## Dataset
╔══
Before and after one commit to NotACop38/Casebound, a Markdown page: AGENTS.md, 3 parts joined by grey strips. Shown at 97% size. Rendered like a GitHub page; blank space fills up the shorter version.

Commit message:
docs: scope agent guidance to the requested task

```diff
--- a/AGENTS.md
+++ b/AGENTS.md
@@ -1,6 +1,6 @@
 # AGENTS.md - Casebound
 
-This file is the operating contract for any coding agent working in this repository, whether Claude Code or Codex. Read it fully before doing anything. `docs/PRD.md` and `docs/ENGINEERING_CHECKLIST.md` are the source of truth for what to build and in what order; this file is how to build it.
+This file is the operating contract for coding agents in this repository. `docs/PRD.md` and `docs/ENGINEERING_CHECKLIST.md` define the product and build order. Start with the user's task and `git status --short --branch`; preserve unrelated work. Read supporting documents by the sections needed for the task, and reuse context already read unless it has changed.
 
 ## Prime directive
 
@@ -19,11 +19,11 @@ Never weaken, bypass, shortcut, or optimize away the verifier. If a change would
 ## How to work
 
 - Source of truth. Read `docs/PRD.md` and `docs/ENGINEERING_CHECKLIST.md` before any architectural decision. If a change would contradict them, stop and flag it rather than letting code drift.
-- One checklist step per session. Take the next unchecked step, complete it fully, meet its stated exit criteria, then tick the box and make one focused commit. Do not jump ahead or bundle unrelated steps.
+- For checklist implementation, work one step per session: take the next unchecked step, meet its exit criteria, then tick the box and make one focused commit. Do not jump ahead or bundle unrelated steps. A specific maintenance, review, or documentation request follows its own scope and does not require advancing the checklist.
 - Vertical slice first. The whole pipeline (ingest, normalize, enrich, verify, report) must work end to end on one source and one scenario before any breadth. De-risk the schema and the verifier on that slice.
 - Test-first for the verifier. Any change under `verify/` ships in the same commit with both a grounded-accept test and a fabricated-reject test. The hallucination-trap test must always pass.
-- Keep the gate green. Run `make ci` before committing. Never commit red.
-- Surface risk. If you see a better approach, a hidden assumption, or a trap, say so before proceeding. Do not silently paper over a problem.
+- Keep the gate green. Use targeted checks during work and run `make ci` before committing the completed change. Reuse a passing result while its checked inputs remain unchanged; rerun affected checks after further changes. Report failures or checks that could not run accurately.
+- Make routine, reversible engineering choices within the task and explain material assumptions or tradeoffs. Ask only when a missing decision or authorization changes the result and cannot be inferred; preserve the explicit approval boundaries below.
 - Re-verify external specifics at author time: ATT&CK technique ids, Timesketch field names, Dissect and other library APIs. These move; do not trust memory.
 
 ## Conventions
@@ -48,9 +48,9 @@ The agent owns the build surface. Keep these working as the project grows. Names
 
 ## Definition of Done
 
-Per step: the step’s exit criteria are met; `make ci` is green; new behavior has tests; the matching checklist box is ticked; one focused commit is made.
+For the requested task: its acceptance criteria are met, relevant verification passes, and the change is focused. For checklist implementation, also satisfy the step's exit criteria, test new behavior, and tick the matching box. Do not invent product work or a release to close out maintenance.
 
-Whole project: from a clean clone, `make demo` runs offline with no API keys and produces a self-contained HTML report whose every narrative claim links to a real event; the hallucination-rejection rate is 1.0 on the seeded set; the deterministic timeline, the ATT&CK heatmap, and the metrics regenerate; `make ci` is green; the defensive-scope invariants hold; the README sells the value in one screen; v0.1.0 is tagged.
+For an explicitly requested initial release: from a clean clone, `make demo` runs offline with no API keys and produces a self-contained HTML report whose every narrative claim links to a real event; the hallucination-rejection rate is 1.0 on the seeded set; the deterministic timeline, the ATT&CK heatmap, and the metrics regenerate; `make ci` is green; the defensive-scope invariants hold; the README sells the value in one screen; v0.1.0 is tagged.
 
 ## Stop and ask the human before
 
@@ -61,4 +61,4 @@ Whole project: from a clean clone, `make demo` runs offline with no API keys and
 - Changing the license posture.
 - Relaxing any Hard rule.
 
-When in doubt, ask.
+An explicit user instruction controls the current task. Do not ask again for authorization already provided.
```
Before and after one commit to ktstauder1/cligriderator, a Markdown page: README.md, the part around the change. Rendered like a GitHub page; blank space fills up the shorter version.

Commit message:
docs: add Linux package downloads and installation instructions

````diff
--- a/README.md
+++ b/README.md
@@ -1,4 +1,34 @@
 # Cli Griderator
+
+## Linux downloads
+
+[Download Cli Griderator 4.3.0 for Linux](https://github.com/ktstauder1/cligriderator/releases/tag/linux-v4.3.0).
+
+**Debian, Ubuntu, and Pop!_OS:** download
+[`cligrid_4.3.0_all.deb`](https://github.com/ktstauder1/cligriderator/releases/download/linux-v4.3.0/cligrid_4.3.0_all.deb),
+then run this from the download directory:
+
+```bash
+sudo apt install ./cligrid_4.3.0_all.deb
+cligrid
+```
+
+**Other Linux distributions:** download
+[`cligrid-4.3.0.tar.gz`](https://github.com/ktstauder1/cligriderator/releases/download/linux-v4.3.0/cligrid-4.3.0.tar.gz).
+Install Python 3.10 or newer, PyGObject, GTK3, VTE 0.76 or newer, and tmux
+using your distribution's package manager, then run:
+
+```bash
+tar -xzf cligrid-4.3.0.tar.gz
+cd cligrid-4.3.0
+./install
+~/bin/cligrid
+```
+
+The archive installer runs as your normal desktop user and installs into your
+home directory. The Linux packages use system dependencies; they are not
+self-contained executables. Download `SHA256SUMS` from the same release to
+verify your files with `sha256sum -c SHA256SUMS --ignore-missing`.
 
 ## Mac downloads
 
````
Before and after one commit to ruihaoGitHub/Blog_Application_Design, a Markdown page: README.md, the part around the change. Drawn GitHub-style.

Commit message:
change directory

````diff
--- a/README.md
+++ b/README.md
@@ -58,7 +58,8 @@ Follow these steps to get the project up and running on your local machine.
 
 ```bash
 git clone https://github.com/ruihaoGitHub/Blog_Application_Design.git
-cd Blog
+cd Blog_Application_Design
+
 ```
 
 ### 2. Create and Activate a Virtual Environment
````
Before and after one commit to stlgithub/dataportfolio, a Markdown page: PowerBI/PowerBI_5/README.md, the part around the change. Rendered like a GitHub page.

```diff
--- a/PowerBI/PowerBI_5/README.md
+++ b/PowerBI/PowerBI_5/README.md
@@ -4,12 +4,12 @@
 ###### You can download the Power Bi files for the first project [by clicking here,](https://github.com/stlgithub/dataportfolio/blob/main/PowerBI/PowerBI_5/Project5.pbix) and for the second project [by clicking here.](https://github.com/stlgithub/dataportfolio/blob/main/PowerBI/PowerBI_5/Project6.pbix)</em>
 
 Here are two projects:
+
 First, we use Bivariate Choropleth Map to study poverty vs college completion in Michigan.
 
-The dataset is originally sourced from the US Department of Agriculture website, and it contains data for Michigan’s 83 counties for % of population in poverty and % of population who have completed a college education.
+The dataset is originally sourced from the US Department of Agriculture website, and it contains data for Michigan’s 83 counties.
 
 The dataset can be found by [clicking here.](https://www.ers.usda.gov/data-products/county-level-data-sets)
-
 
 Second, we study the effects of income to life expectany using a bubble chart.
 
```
╚══
## Exercise
Above are the records. Copy every line in them holding "Department".

## Written response
-The dataset is originally sourced from the US Department of Agriculture website, and it contains data for Michigan’s 83 counties for % of population in poverty and % of population who have completed a college education.
+The dataset is originally sourced from the US Department of Agriculture website, and it contains data for Michigan’s 83 counties.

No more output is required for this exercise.